Jacob Lawrence received numerous awards and honors, including the National Medal of Arts (1990), the NAACP Annual Great Black Artists Award (1988), and the Spingarn Medal (1970). His work has been the subject of several major retrospectives that have traveled nationally, originating in 1986 at Seattle Art Museum, in 1974 at the Whitney Museum of American Art, and in 1960 at the Brooklyn Museum.

The works in the exhibition come from the collection of Alitash Kebede of Los Angeles, CA. Kebede was a friend and associate of Jacob Lawrence. The exhibition and national museum tour were organized by Landau Traveling Exhibitions of Los Angeles, CA.


By far one of the most graphic depictions of Lawerence’s oeuvre, the Hiroshima series speaks to Lawrence’s life dedication to justice through art practice. Lawrence was invited to illustrate a book from the Limited Editions Club of New York and selected the powerful work Hiroshima (1946), written by John Hersey. Lawrence created the illustrations focusing on events happening at the moment of the bomb's dropping on August 6, 1945. These eight scenes unfolded by capturing day-to-day life at a marketplace, a playground, a street scene, a park, farmers, a family scene, a man with birds, and a boy with a kite – no particular country, no particular city, and no particular people were depicted.

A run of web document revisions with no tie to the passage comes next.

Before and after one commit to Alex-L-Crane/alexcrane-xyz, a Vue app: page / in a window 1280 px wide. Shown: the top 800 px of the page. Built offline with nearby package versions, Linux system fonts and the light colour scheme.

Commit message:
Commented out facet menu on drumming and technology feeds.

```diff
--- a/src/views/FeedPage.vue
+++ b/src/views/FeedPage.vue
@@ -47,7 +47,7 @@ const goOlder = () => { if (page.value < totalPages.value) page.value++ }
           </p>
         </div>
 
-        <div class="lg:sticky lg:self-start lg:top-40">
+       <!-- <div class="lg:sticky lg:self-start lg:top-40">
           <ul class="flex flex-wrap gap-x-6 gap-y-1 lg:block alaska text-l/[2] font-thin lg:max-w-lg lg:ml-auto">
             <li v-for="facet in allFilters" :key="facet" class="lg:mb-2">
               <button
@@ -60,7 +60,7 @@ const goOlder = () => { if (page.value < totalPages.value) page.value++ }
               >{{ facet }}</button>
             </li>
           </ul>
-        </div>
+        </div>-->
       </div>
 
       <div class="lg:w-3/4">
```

GENESIS series

Each of the eight prints in Lawerence’s Genesis series (1990) speaks to a passage from the book of Genesis in the King James version. Baptized in the Abyssinian Baptist Church [in Harlem] around 1932, Lawerence grew up attending church and Sunday school. The Genesis series speaks to these memories. "I remember the ministers giving very passionate sermons pertaining to the Creation. This was over fifty years ago, and you know, these things stay with you even though you don't realize what an impact these experiences are making on you at the time. As I was doing the series I think that this was in the back of my mind, hearing this minister talk about these things." 

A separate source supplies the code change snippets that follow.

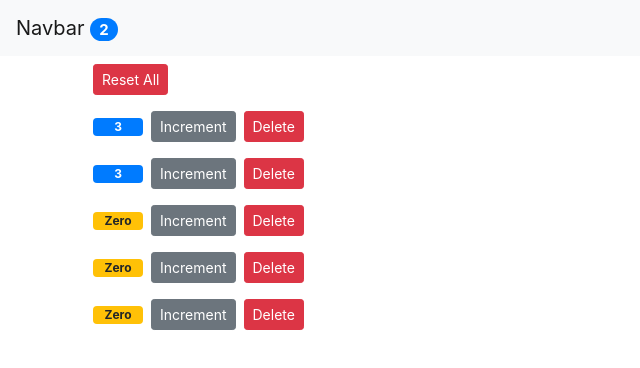
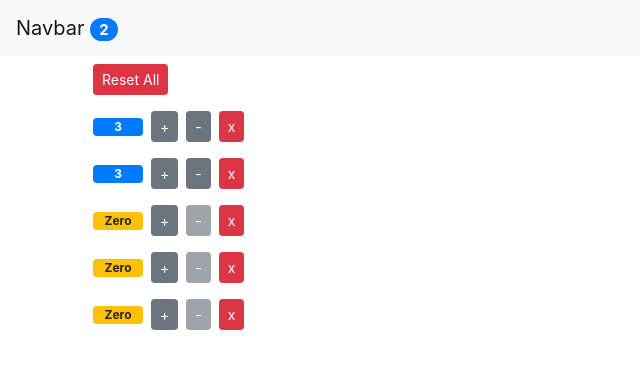
Before and after one commit to aliyousufdev/react-practice, a React (Create React App) app: page / in a window 1280 px wide. Shown: the top 368 px of the page, without its empty margins (0-640 px from the left). Built offline with nearby package versions, Linux system fonts and the light colour scheme.

Commit message:
decrement button & handle decrement. disable when value is zero

```diff
--- a/src/app.jsx
+++ b/src/app.jsx
@@ -17,9 +17,16 @@ class App extends Component {
 
 	incrementHandler = id => {
 		const counters = map(counter => {
-			if (counter.id === id) {
-				counter.value++;
-			}
+			if (counter.id === id) counter.value++;
+			return counter;
+		}, this.state.counters);
+
+		this.setState({ counters })
+	};
+
+	decrementHandler = id => {
+		const counters = map(counter => {
+			if (counter.id === id) counter.value--;
 			return counter;
 		}, this.state.counters);
 
@@ -50,6 +57,7 @@ class App extends Component {
 						onReset={this.resetHandler}
 						onDelete={this.deleteHandler}
 						onIncrement={this.incrementHandler}
+						onDecrement={this.decrementHandler}
 					/>
 				</div>
 			</Fragment>
--- a/src/components/counter.jsx
+++ b/src/components/counter.jsx
@@ -8,6 +8,7 @@ class Counter extends Component {
 				{this.counterValue()}
 				{this.incrementButton()}
 				{this.decrementButton()}
+				{this.deleteButton()}
 			</div>
 		);
 	}
@@ -26,16 +27,26 @@ class Counter extends Component {
 			onClick={() => this.props.onIncrement(this.props.id)}
 			className="btn btn-secondary btn-sm"
 		>
-			Increment
+			+
 		</button>
 	);
 
 	decrementButton = () => (
 		<button
+			onClick={() => this.props.onDecrement(this.props.id)}
+			disabled={this.props.value === 0}
+			className="btn btn-secondary btn-sm m-2"
+		>
+			-
+		</button>
+	);
+
+	deleteButton = () => (
+		<button
 			onClick={() => this.props.onDelete(this.props.id)}
-			className="btn btn-danger btn-sm m-2"
+			className="btn btn-danger btn-sm"
 		>
-			Delete
+			x
 		</button>
 	);
 
--- a/src/components/counters.jsx
+++ b/src/components/counters.jsx
@@ -14,8 +14,9 @@ class Counters extends React.Component {
 	}
 
 	countersList = () => {
-		const { counters, onIncrement, onDelete } = this.props;
-		return map(c => <Counter onIncrement={onIncrement} onDelete={onDelete} key={c.id} {...c} />, counters)
+		const {counters, onIncrement, onDelete, onDecrement} = this.props;
+		return map(c => <Counter onIncrement={onIncrement} onDecrement={onDecrement} onDelete={onDelete}
+										 key={c.id} {...c} />, counters)
 	};
 
 	resetButton = () => (
```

Consisting of 15 prints by Jacob Lawerence, the Toussaint L’Ouverture Series reflects Lawrence’s chronological telling of the Haitian Revolution. Based on a series of 41 paintings completed in 1938, these silkscreen prints depict the Haitian leader in bold and robust angular forms. Born into slavery in 1743, L’Ouverture rose to become commander-in-chief of the revolutionary army. In 1800 he coordinated the effort to draw up Haiti's first democratic constitution. In 1802, L’Ouverture was arrested by Napoléon Bonaparte's troops and sent to Paris. He was imprisoned and died a year later, shortly before Haiti became the first black Western republic in 1804.